---------- Source data ----------
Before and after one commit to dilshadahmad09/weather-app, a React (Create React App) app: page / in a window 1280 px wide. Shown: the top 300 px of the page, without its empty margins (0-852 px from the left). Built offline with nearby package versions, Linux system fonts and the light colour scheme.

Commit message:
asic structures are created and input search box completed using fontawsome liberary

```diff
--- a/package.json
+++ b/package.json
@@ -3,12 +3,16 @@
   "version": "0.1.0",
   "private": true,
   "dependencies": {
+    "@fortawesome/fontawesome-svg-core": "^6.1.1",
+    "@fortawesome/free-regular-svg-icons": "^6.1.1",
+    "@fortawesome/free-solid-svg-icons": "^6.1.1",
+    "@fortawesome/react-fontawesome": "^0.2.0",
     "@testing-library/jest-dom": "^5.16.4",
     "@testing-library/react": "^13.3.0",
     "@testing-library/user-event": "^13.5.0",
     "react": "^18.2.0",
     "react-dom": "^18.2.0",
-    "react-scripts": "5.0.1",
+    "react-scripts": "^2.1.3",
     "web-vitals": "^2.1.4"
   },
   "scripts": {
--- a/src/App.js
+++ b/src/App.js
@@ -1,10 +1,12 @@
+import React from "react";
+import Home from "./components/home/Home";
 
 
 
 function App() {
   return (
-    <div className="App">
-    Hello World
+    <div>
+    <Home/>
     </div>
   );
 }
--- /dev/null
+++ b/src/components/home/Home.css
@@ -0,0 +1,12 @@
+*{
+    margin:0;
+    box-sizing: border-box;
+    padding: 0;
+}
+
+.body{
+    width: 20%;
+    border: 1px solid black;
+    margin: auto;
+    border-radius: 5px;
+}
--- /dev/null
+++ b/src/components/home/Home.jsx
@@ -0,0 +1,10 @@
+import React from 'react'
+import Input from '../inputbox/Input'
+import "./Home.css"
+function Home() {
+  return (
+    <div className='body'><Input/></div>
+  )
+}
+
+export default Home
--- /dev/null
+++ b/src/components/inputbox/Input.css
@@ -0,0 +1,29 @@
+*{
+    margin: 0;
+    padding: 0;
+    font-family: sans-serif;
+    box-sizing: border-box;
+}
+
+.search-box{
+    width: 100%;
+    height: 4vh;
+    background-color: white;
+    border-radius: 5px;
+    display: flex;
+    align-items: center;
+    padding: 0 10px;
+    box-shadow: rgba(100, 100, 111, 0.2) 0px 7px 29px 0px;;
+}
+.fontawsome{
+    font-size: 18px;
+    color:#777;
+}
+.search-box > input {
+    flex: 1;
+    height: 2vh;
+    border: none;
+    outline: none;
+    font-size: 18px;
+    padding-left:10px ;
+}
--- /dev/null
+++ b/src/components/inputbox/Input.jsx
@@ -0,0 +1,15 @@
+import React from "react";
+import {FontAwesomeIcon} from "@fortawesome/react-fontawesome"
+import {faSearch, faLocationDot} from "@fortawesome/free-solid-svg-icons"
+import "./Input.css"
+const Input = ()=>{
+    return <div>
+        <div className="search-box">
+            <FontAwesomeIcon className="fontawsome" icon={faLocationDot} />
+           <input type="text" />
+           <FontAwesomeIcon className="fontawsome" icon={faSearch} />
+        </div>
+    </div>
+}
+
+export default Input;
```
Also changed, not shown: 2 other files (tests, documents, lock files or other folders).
----------
The problem: Exactly how many lines of the listing hold the word "from"? Give the number with nothing else.

Solution to the exercise: 8